Cameron Green raises his arm and leaps into the air, bringing his hand down on the volleyball. As an opponent's hands move a tad too late, the ball makes a dull thud on his face, sending the Mira Costa High crowd into a frenzy and Green into a fist-shaking rage.
Green, a 6-foot-4 outside hitter, converted 19 of 26 kills in Mira Costa's three-game sweep of Corona del Mar in the second round of the Southern Section 4-A Division playoffs Tuesday night, many of them mercilessly off opponents' chests and faces.
Afterward, even after changing back to his Clark Kent mentality, Green would not deny that he takes a perverse pleasure in knocking an opponent silly.
"That's the greatest feeling," said Green, a senior who will lead the Mustangs against San Marcos of Santa Barbara at 7:30 tonight at Mira Costa in a quarterfinal-round match. "I don't care how well I know an opponent, during the game they're my enemy. . . . That's the way I always play. When it counts, there's nothing I won't do to win. The more intense I am, the better I play."
If Green has led the Mustangs (15-4) to 14 consecutive victories and the No. 2 seeding in the playoffs, that's nothing compared to the way he practically carried them early in the season. Mira Costa struggled against teams it has come back to beat handily during its winning streak.
Green played almost constantly last summer. When he wasn't playing for the U.S. Junior National team, he was playing club ball. When he wasn't playing club ball, he was playing on the beach.
"I got a lot out of playing on the beach especially," Green said. "Playing on the beach improves every aspect of your game because you have to do everything."
Unfortunately for Mira Costa, Green was the only Mustang who took it upon himself to play during the summer. So when it was time to start season, few--if any--were in the shape that Green was.
"I don't want to put blame on anybody," Green said. "But we might've had an easier time at the start of the season if everybody had played (during the summer)."
Mira Costa Coach Mike Cook is not so diplomatic.
"I was pretty disillusioned that no one else played in the summer," Cook said. "That's why we took four losses early in the season. They're sick and tired of me lecturing them about it, but if we don't win the CIF championship, I'm going to tell them, 'Look back to the summer.' "
A pattern soon developed, one that was still visible in Tuesday night's victory: When the Mustangs need a crucial point or side out, they go to Green.
"He hits from the back row, and we're not afraid to set him up from out there," Cook said. "He's the stud of the team. . . . He wants that ball so badly."
Said Green: "When the game is on the line, I want the ball every time."
In the sweep of Corona del Mar, Green's 19 kills--"an incredible number against a team like that," Cook said--was by far tops on the team. The next highest total was eight.
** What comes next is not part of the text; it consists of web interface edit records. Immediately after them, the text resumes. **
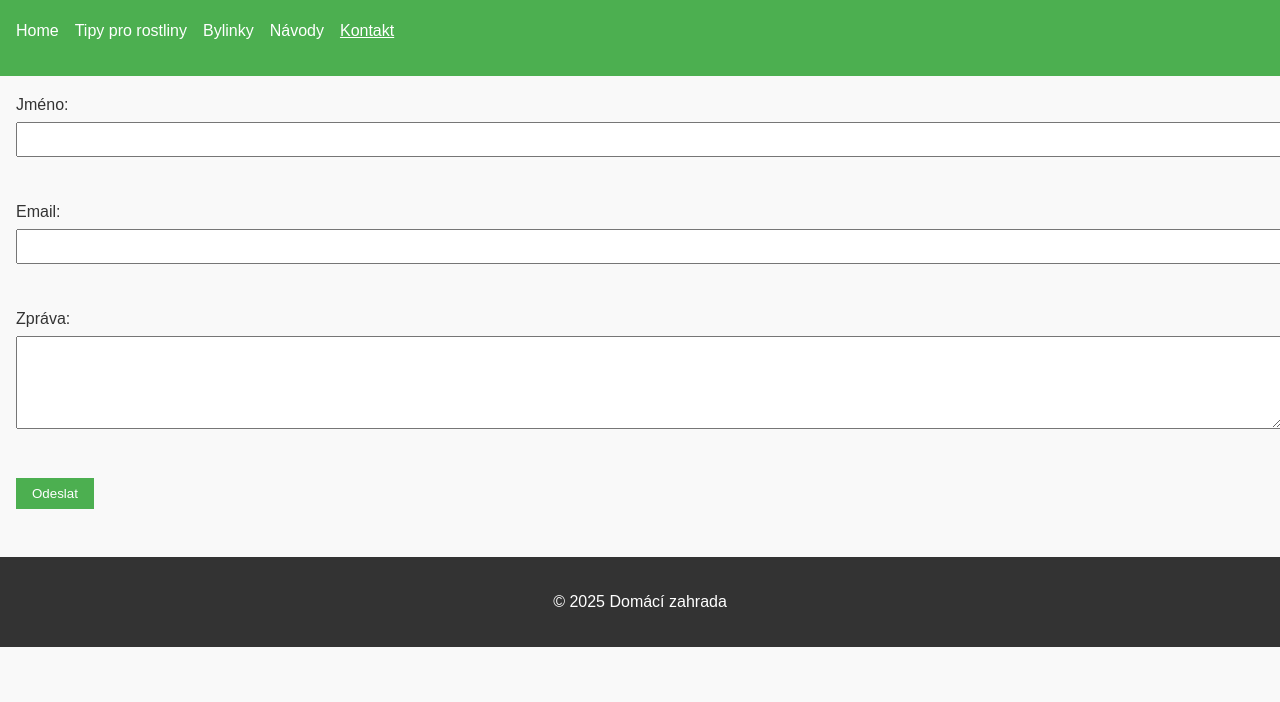
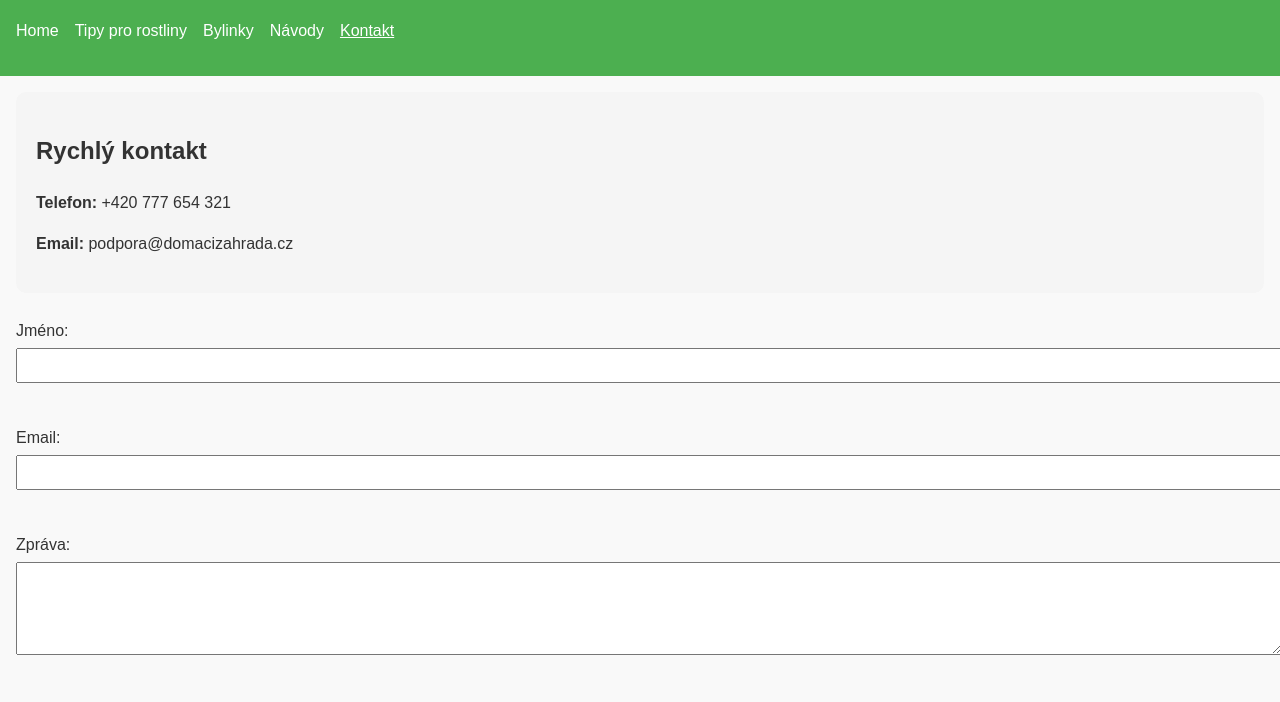
Before and after one commit to kaja852ks-star/domaci_zahrada, a plain HTML site: page kontakt.html in a window 1280 px wide. Shown: the part 92-794 px from the top of the page. Drawn offline with Linux system fonts and the light colour scheme.

Commit message:
Update kontakt.html

```diff
--- a/kontakt.html
+++ b/kontakt.html
@@ -24,6 +24,11 @@
 
   <main>
     <section>
+      <div style="background:#f5f5f5; padding:20px; border-radius:10px; margin-bottom:25px;">
+        <h2>Rychlý kontakt</h2>
+        <p><strong>Telefon:</strong> +420 777 654 321</p>
+        <p><strong>Email:</strong> podpora@domacizahrada.cz</p>
+      </div>
       <form onsubmit="return validujEmail()">
         <label for="jmeno">Jméno:</label><br>
         <input type="text" id="jmeno" name="jmeno" required><br><br>
```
Now that all of the Mustangs are in shape, they seem virtually unbeatable. Against Corona del Mar, they came out swinging and won the first game, 15-3, which took a little more than 15 minutes to play. They fell behind in both of the last two games but came back to win, 15-7 and 15-11.
"We're peaking at the right time," Green said. "That's the most together we've played all year. We didn't let up once. That's the first time all year for that."
Green, who was named most valuable player of the 16-team Redondo-Mira Costa tournament on May 2 after leading the Mustangs to the championship, is already looking ahead to playing next year at Cal State Northridge, which he chose over offers from Brigham Young, USC and UC Santa Barbara.
"Northridge was my first recruiting trip and I loved it," Green said. "I felt like I belong there. I went on other recruiting trips, but, realistically, it was over after I visited Northridge."
Northridge, said Cook, loses only one starter next year, and Cook feels Green might move into that starting spot immediately.
"He's a gamer," Cook said. "Physically, he's very mature. He'll have to make mental adjustments for the college game, but he should fit in at Northridge right away. Plus, there won't be any pressure on him to be the big man. I think he's going to go in there and start right away."
There's something else about Northridge that puts a gleam in Green's eye, something which--when in the presence of a volleyball--should make everyone run for cover.
"They play the way I like to play," Green said.
That's a scary thought.